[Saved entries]
━━━━━━

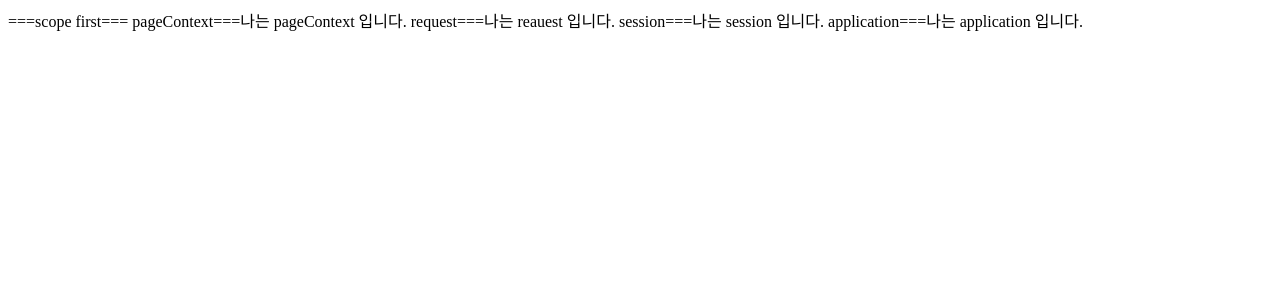
Repository: kimseunghyo/lecture-jsp
Page: http://localhost/jsp02/first.jsp
An editor plug-in stored every save of this project. The page is shown before and after the next save, followed by the edit.
The browser window is 1280 px wide. The pictures show the whole page.
The page is served by Tomcat 9.

Above is the page before, as saved 2023-03-03 03:17:29.

After the next save:
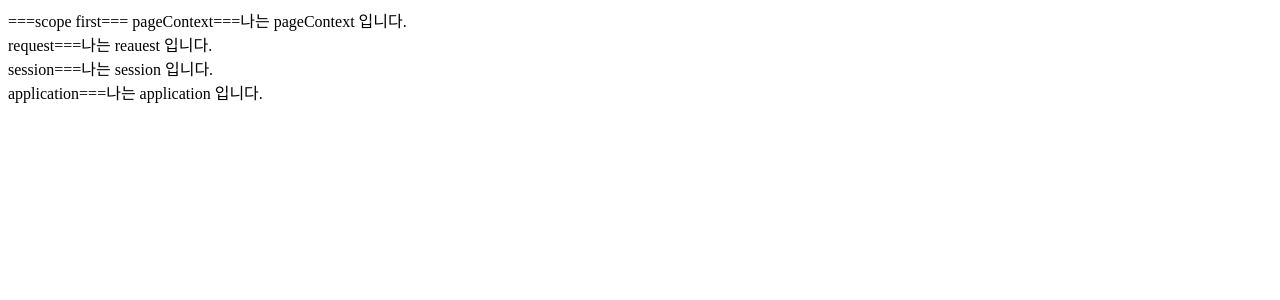
Saved 54 s later.
--- a/jsp02/src/main/webapp/first.jsp
+++ b/jsp02/src/main/webapp/first.jsp
@@ -14,9 +14,9 @@
 	application.setAttribute("name", "나는 application 입니다."); // 서버 종료시까지 유지
 
 	out.println("===scope first===");
-	out.println("pageContext===" + pageContext.getAttribute("name"));
-	out.println("request===" + request.getAttribute("name"));
-	out.println("session===" + session.getAttribute("name"));
+	out.println("pageContext===" + pageContext.getAttribute("name") + "<br>");
+	out.println("request===" + request.getAttribute("name") + "<br>");
+	out.println("session===" + session.getAttribute("name") + "<br>");
 	out.println("application===" + application.getAttribute("name"));
 	%>
 </body>
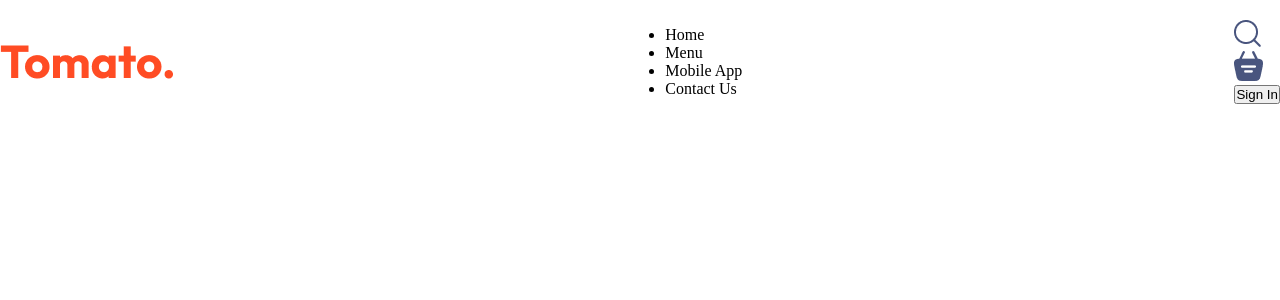
Repository: Attar786/Food-ordering-app
Page: / (app in frontend/)
These files come from the project's save history. The page is drawn as it stood at one moment and after the next save; the edit follows.
The browser window is 1280 px wide. The pictures show the whole page.
The project was rebuilt for these pictures with package versions that can differ from the ones it lists, and the page was loaded fresh each time. Also part of the build but not shown: frontend/vite.config.js.

Above is the page before, as saved 2024-07-12 19:24:37.

After the next save:
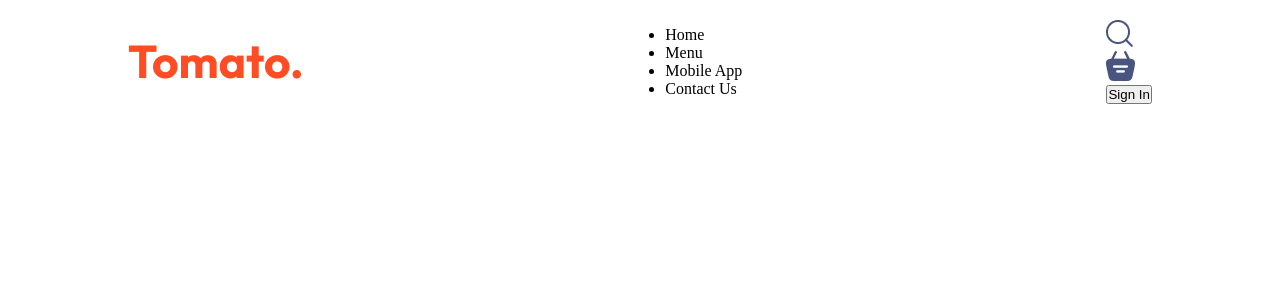
Saved 46 s later.
--- a/frontend/src/App.jsx
+++ b/frontend/src/App.jsx
@@ -7,8 +7,10 @@ function App() {
   return (
     <>
 
-  <div className='app'></div>
-     <Navbar/>
+  <div className='app'>
+  <Navbar/>
+
+  </div>
     </>
   )
 }
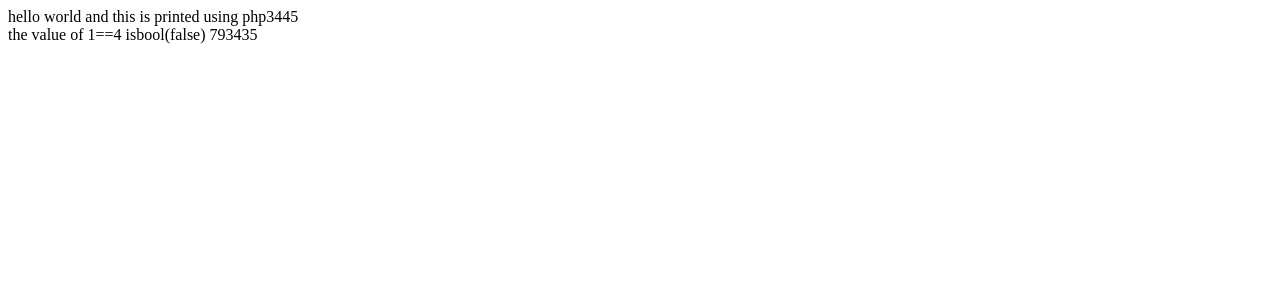
Repository: bhivgadePrajakta/Flaunel--A-LED-Display-Board
Page: http://localhost/practice.php
These files come from the project's save history. The page is drawn as it stood at one moment and after the next save; the edit follows.
The browser window is 1280 px wide. The pictures show the whole page.
The page is run by PHP 8.4 with error messages shown; the project is at /var/www/html/.

Above is the page before, as saved 2022-05-01 10:12:40.

After the next save:
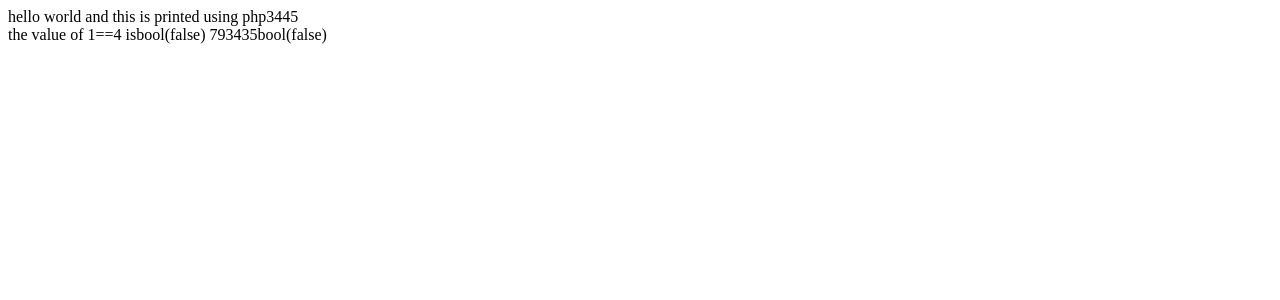
Saved 40 s later.
--- a/practice.php
+++ b/practice.php
@@ -12,4 +12,5 @@ echo  $variable1+$variable2;
  echo $variable1++;
  echo $variable1;
  $myvar=(false and true);
+ echo var_dump($myvar)
 ?>
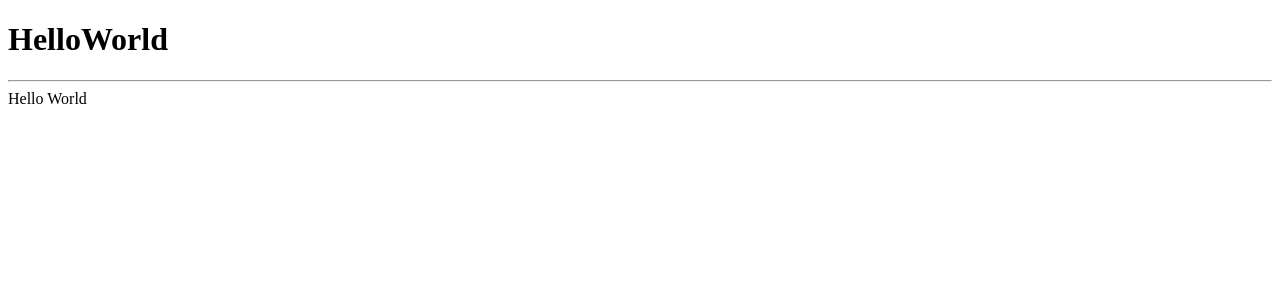
Repository: 13982720426/vue2.0-LearningNotes
Page: example/watch.html
These files come from the project's save history. The page is drawn as it stood at one moment and after the next save; the edit follows.
The browser window is 1280 px wide. The pictures show the whole page.

Above is the page before, as saved 2021-06-25 21:01:05.

After the next save:
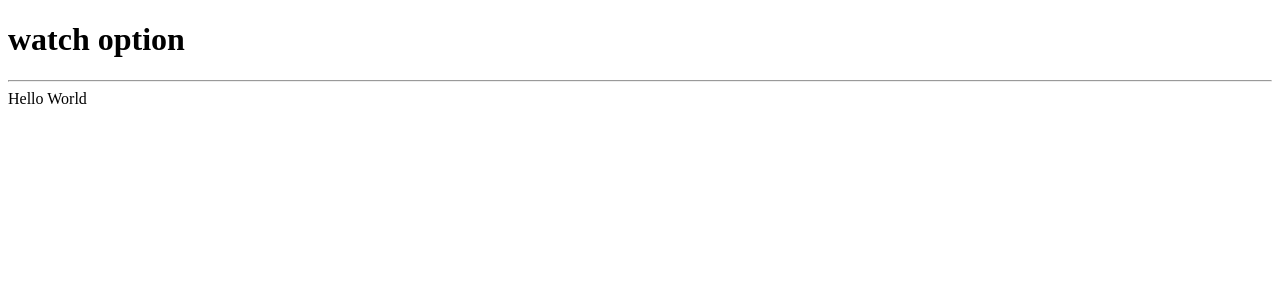
Saved 64 s later.
--- a/example/watch.html
+++ b/example/watch.html
@@ -4,11 +4,11 @@
     <meta charset="UTF-8" />
     <meta http-equiv="X-UA-Compatible" content="IE=edge" />
     <meta name="viewport" content="width=device-width, initial-scale=1.0" />
-    <title>HelloWord</title>
+    <title>watch option</title>
     <script type="text/javascript" src="../assets/js/vue.js"></script>
   </head>
   <body>
-    <h1>HelloWorld</h1>
+    <h1>watch option</h1>
     <hr />
     <div id="app">{{message}}</div>
     <script type="text/javascript">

━━━━━━

**What the exercise asks**
Extract each line holding the word "meta" from the records.

**Exercise output**
     <meta charset="UTF-8" />
     <meta http-equiv="X-UA-Compatible" content="IE=edge" />
     <meta name="viewport" content="width=device-width, initial-scale=1.0" />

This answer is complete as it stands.